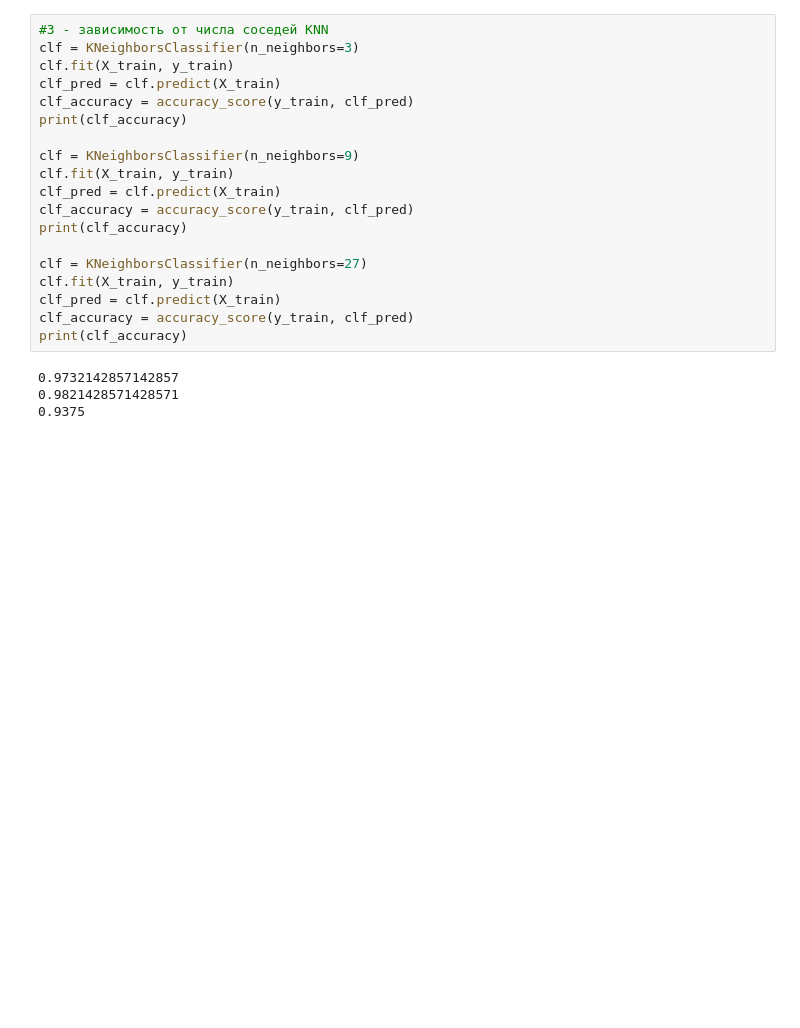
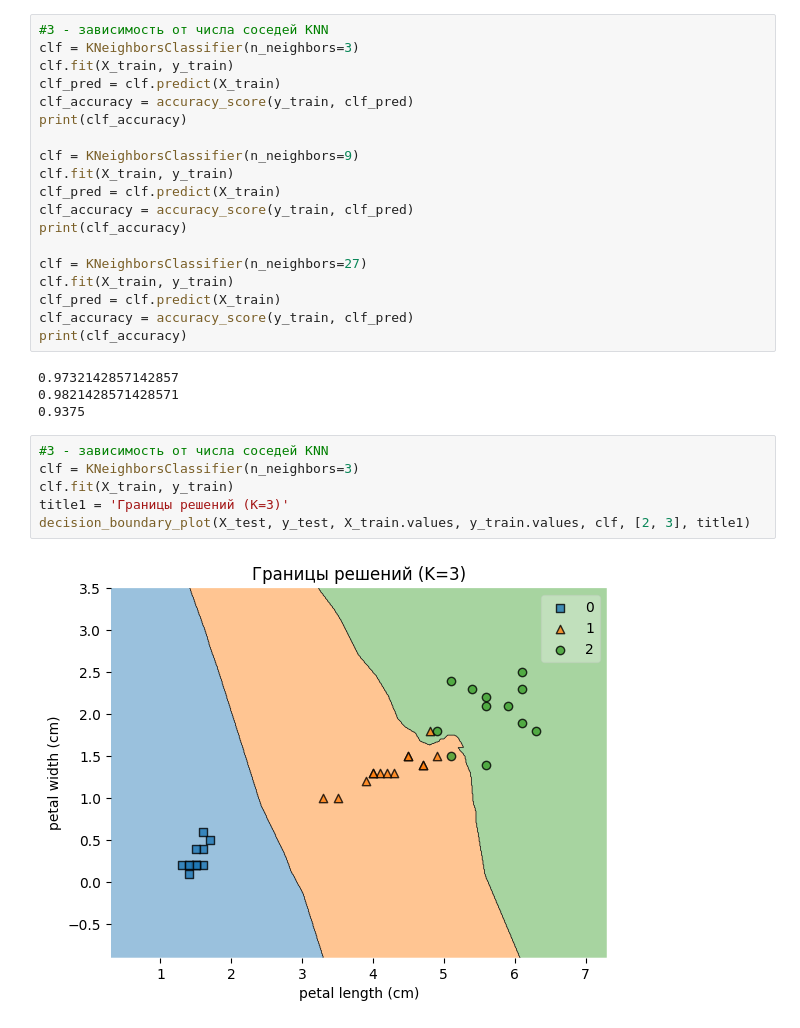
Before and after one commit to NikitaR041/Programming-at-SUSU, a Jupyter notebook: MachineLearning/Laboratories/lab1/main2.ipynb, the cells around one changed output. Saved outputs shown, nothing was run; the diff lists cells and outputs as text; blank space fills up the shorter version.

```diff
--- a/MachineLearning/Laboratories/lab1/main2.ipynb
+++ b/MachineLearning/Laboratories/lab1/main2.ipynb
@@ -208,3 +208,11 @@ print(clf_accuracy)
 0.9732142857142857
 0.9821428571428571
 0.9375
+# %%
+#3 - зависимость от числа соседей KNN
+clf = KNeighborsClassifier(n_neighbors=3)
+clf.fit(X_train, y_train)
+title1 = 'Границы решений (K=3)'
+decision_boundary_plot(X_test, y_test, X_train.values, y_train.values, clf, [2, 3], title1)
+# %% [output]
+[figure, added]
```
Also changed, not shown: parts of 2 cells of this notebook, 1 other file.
━━━
## [Your task]
Identify each line in the records above that contains the word "changed", and copy it out in full.

## [Result of this exercise]
Before and after one commit to NikitaR041/Programming-at-SUSU, a Jupyter notebook: MachineLearning/Laboratories/lab1/main2.ipynb, the cells around one changed output. Saved outputs shown, nothing was run; the diff lists cells and outputs as text; blank space fills up the shorter version.
Also changed, not shown: parts of 2 cells of this notebook, 1 other file.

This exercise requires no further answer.